Step 5

Click the "Format" button and set the font, border, and fill options to change the look of the cells you specified. Click "OK" to apply the conditional formatting.

Formula to Compare Values

Step 1

Choose a blank cell in a third column to compose a comparison formula. If your data begins in cells A1 and B1, use C1 for the first formula cell.

Step 2

Type an IF formula, which begins "=IF". Consider whether you want to compare the value in A1 to the value in B1 or whether you want to indicate if they are equal, or not equal.

Step 3

Add parentheses and a simple equation to the IF formula. If you want a visual indication that B1 is greater than A1, type "(A1B1)". If you want to know whether the cells are the same, type "(A1=B1)"; different, type "(A1<>B1)".

Step 4

Add a comma after the simple equation, inside the parentheses, to tell Excel you're finished with the "if" part of the formula.

Step 5

Move on to the "then" part of the statement. IF functions contain three parts. The first part the condition -- for example, A1>B1. The second part is the cell value if the condition is met -- the "true" value, if A1 is greater than B1. The third part is the cell value if the condition isn't met -- the "false" value, if A1 isn't greater than B1. Type "Greater", with the quotation marks, after the comma -- or substitute another word, whatever you want to see to indicate the comparison. Type another comma, then "Less than", again with quotes, and close the parentheses -- or, again, substitute another word. Using the same example, the formula now reads: =IF(A1>B1,"Greater", "Less than")Press "Enter."

Step 6

Copy the formula from C1 and paste it into C2, C3 and as far down as the A1 and B1 cells you want to compare go. As you paste the formula into each cell, it will immediately display the result of the formula for the A and B cells in that row.

Step 7

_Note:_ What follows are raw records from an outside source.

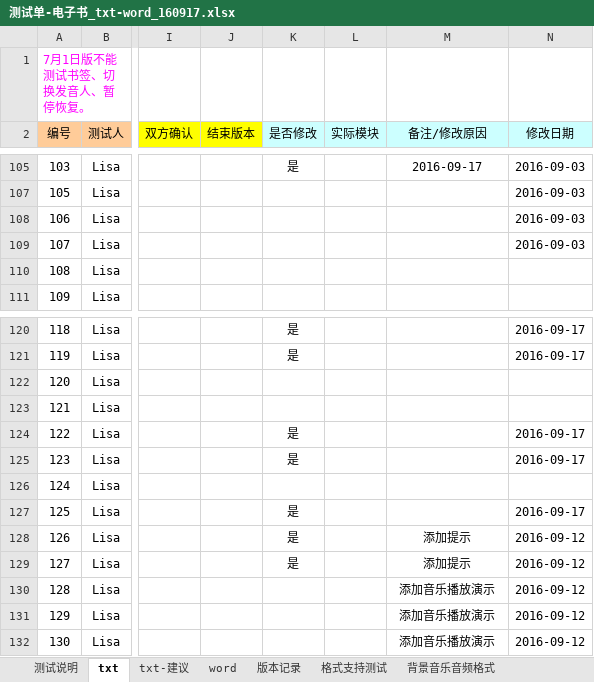
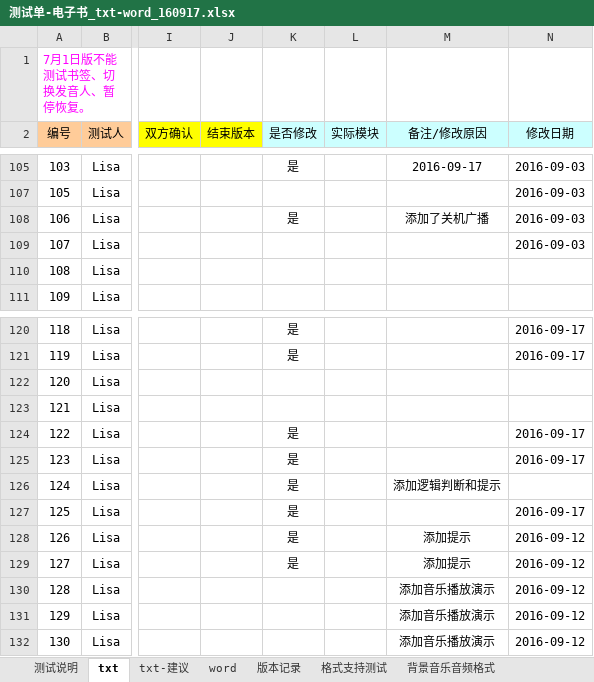
Before and after one commit to weizhiping/ebook, an Excel workbook: 测试单-电子书_txt-word_160917.xlsx, sheet txt, drawn as a sheet; only a part is shown, gaps mark what is left out; values as stored, in another font and other column widths than the file's, no borders; conditional formats not drawn; the diff names each change by its address in the sheet, - before the commit and + after, or states it on an @@ line.

```diff
--- a/测试单-电子书_txt-word_160917.xlsx (sheet txt)
+++ b/测试单-电子书_txt-word_160917.xlsx (sheet txt)
-K108 (是否修改): (empty)
+K108 (是否修改): 是
-M108 (备注/修改原因): (empty)
+M108 (备注/修改原因): 添加了关机广播
-K126 (是否修改): (empty)
+K126 (是否修改): 是
-M126 (备注/修改原因): (empty)
+M126 (备注/修改原因): 添加逻辑判断和提示
```
Also changed, not shown: 4 other files.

Use conditional formatting, if you want, to highlight all the true or false values in column C. The "Highlight Cell Rules" option labeled "Text that contains..." option lets you set the format for the text you specify.